Where to find it:
Your body makes vitamin D with sun exposure, but it may be hard to get enough sun, especially during winter in colder climates. There aren't many foods with vitamin D, so it's a good idea to supplement or eat foods fortified with vitamin D.
Zinc is a mineral that helps with cell function, immunity, healing, and metabolism. According to some research, zinc may also play a part in egg quality, and zinc deficiency could contribute to male infertility.
Where to find it:
Zinc is found in dietary supplements, as well as chicken and red meat.
Things to Avoid When You're Trying to Conceive
Ultimately, there isn't one single vitamin or supplement that will guarantee fertility.

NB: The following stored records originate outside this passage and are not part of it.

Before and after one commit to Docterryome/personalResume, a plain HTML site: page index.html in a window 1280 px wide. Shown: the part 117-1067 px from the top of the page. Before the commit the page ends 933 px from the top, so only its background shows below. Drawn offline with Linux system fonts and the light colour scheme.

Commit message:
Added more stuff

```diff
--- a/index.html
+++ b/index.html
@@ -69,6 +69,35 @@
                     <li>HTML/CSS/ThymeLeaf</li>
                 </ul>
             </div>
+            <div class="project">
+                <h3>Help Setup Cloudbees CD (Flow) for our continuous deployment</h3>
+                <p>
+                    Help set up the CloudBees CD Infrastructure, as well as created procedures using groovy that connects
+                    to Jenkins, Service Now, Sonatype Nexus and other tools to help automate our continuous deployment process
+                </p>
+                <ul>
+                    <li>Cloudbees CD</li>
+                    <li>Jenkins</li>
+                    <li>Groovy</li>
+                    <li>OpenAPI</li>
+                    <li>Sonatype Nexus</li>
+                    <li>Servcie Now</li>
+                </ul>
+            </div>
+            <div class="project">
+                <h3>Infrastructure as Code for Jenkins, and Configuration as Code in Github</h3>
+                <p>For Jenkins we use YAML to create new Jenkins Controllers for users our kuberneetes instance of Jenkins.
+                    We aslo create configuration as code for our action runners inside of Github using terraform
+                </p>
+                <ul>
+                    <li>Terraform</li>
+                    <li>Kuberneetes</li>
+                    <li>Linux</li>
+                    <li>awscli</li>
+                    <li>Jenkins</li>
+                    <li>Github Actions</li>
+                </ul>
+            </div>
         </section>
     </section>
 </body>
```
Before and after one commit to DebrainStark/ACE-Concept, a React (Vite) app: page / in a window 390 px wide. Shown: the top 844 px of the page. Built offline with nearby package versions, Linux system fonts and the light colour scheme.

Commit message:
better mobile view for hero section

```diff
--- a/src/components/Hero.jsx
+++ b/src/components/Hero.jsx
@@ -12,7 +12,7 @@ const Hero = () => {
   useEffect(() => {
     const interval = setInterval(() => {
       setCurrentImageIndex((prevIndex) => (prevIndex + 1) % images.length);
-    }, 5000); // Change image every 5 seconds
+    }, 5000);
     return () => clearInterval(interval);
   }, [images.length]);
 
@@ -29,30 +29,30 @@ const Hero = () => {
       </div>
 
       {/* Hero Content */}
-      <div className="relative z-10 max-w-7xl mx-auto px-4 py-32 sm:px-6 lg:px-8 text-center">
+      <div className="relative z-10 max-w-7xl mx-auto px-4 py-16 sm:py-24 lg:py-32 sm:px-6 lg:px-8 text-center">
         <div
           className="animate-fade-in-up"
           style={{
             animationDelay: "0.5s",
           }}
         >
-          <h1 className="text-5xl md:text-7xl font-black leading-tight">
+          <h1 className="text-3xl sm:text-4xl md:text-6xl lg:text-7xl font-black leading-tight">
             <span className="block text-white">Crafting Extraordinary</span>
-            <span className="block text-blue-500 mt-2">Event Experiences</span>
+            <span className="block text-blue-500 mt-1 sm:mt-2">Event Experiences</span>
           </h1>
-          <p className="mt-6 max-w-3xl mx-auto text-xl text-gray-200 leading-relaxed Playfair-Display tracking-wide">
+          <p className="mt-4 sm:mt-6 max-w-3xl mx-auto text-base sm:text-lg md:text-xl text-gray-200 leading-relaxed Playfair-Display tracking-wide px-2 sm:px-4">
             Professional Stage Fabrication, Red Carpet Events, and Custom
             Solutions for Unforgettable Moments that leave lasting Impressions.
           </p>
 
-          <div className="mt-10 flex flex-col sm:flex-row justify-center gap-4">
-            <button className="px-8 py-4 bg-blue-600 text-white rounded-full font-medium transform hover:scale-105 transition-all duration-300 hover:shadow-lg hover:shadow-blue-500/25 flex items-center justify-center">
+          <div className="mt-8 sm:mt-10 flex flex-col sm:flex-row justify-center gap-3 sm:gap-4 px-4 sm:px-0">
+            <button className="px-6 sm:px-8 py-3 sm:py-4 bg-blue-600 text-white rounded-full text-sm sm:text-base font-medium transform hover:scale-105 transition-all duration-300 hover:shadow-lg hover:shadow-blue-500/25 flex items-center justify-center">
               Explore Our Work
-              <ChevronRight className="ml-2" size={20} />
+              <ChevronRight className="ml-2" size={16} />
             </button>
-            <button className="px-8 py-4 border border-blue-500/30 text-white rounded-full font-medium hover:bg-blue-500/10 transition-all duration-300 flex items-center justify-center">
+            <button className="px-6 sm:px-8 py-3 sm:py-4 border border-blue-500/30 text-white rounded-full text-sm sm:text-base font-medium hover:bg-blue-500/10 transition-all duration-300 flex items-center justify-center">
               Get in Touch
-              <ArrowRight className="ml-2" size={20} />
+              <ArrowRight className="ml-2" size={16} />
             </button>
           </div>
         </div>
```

But some other dietary factors could affect your chances of getting pregnant. For example, one study found that women who ate more fast food and less fresh fruit took longer to get pregnant. Interestingly, another study found that replacing animal protein sources with plant protein may lower the risk of ovulation-related infertility.
The bottom line is that a healthy, balanced diet rich in fruits and vegetables promotes overall health and well-being. Regarding fertility and reproductive health, a wholesome diet is essential for people of all genders. It can also help maintain a healthy weight, exercise regularly, and reduce stress if you're trying to conceive.
Support Your Fertility and Grow Your Family
Of course, infertility happens for many reasons, and your diet and nutrient intake may or may not be a factor. If you've been trying to conceive for more than a year or experiencing infertility due to a medical condition, speak to a fertility specialist.
At Advanced Fertility Care, our dedicated and experienced team will answer any fertility questions and support you on your journey to becoming a parent. Contact us today to schedule a consultation.